Monday, March 7, 2011

Eliminate most adjectives and adverbs

In your writing, you may think "beautiful" fully describes what you have in your mind. However, that word can have different meanings to readers. To say something is "beautiful" is not enough when writing a novel.

To write: "The flowers looked beautiful that time of the year," is frail. You should use your verbs and nouns to do most of the work describing your scenery.

The daisy's opened its smooth white petals each morning like an eye, and the yellow center of disk florets would see a new day. The stems had no leaves and supported only one flower, but each plant had flower stalks of three to four inches.

This is more descriptive and the reader has a greater ability to envision your scenery.

You want to be careful not to overload your writing with descriptions but when you need a description provide all the details so that the reader can see the picture in their minds.


  1. I agree with you on both counts: description can add a new element to your scene, but less is always more.

  2. Would "The daisy's opened their smooth white petals.." or
    "The daisy opened its smooth white petals.." make more sense?
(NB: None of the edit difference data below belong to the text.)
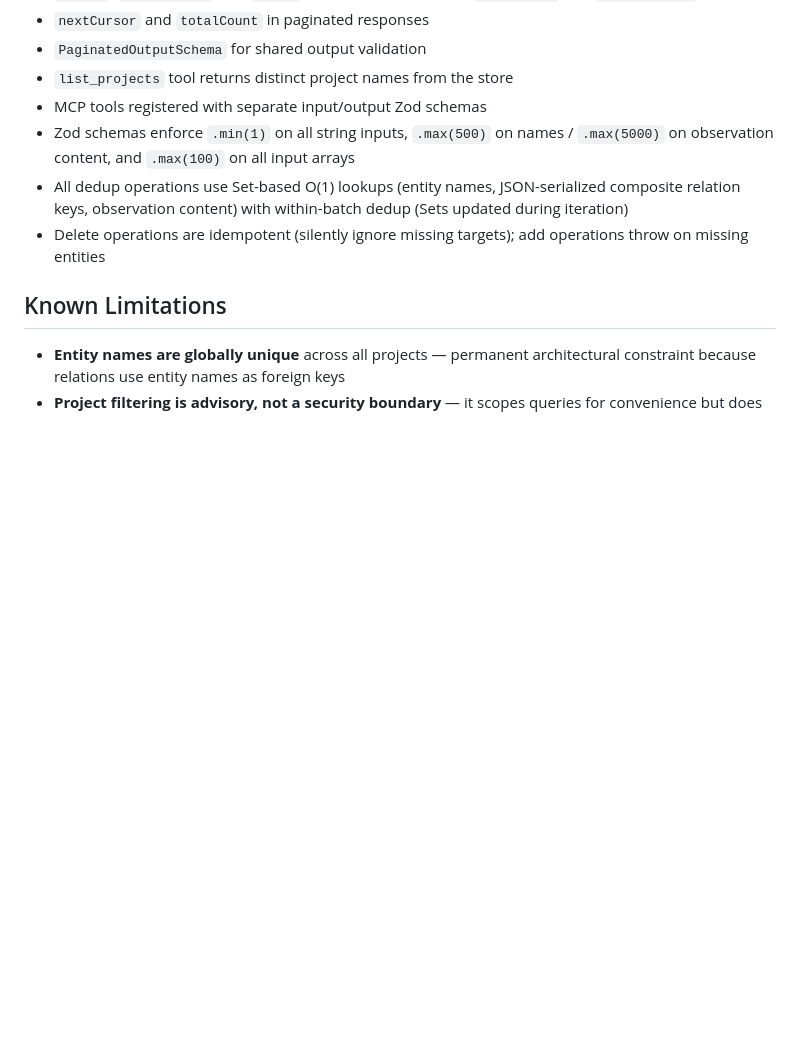
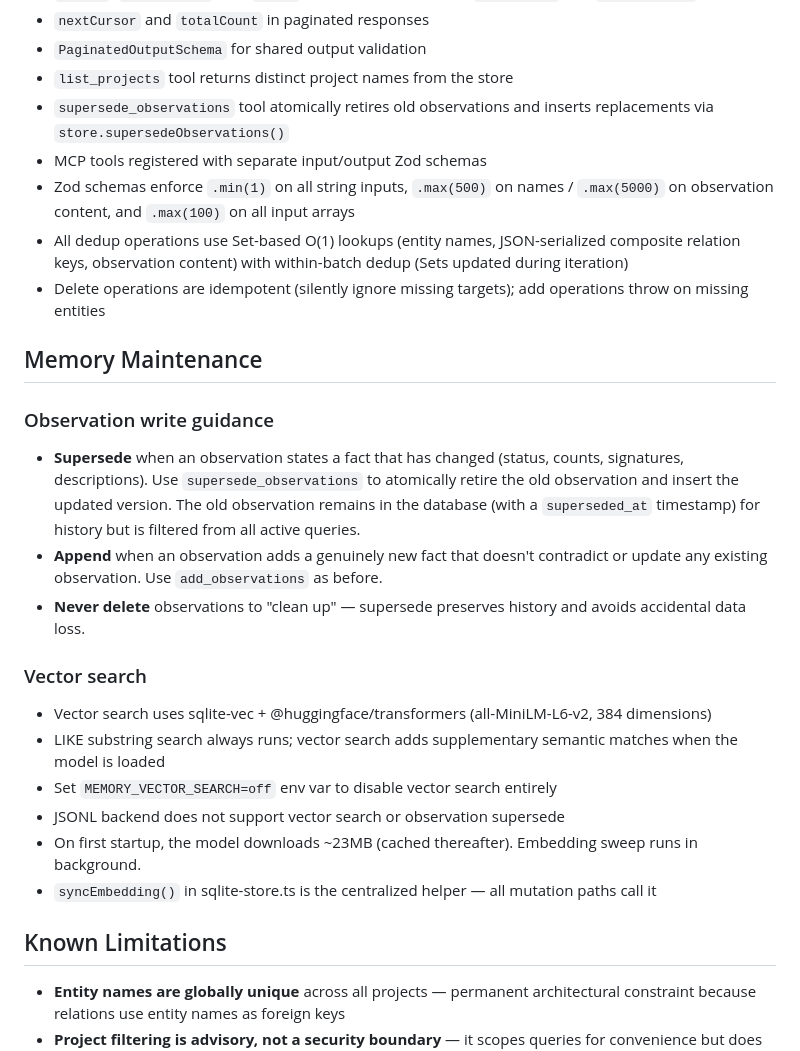
Before and after one commit to dustinspace217/mcp-memory-server, a Markdown page: CLAUDE.md, the part around one of its changes. Drawn GitHub-style; blank space fills up the shorter version.

```diff
--- a/CLAUDE.md
+++ b/CLAUDE.md
@@ -77,10 +96,26 @@ The server is split across 5 source files:
 - `nextCursor` and `totalCount` in paginated responses
 - `PaginatedOutputSchema` for shared output validation
 - `list_projects` tool returns distinct project names from the store
+- `supersede_observations` tool atomically retires old observations and inserts replacements via `store.supersedeObservations()`
 - MCP tools registered with separate input/output Zod schemas
 - Zod schemas enforce `.min(1)` on all string inputs, `.max(500)` on names / `.max(5000)` on observation content, and `.max(100)` on all input arrays
 - All dedup operations use Set-based O(1) lookups (entity names, JSON-serialized composite relation keys, observation content) with within-batch dedup (Sets updated during iteration)
 - Delete operations are idempotent (silently ignore missing targets); add operations throw on missing entities
+
+## Memory Maintenance
+
+### Observation write guidance
+- **Supersede** when an observation states a fact that has changed (status, counts, signatures, descriptions). Use `supersede_observations` to atomically retire the old observation and insert the updated version. The old observation remains in the database (with a `superseded_at` timestamp) for history but is filtered from all active queries.
+- **Append** when an observation adds a genuinely new fact that doesn't contradict or update any existing observation. Use `add_observations` as before.
+- **Never delete** observations to "clean up" — supersede preserves history and avoids accidental data loss.
+
+### Vector search
+- Vector search uses sqlite-vec + @huggingface/transformers (all-MiniLM-L6-v2, 384 dimensions)
+- LIKE substring search always runs; vector search adds supplementary semantic matches when the model is loaded
+- Set `MEMORY_VECTOR_SEARCH=off` env var to disable vector search entirely
+- JSONL backend does not support vector search or observation supersede
+- On first startup, the model downloads ~23MB (cached thereafter). Embedding sweep runs in background.
+- `syncEmbedding()` in sqlite-store.ts is the centralized helper — all mutation paths call it
 
 ## Known Limitations
 - **Entity names are globally unique** across all projects — permanent architectural constraint because relations use entity names as foreign keys
```
Also changed, not shown: other parts of CLAUDE.md (+32 -6 lines).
To me "daisy's" implies plural when it's singular.As in the smooth white petals belong specifically to this one daisy.
    Either way you have given me food for thought.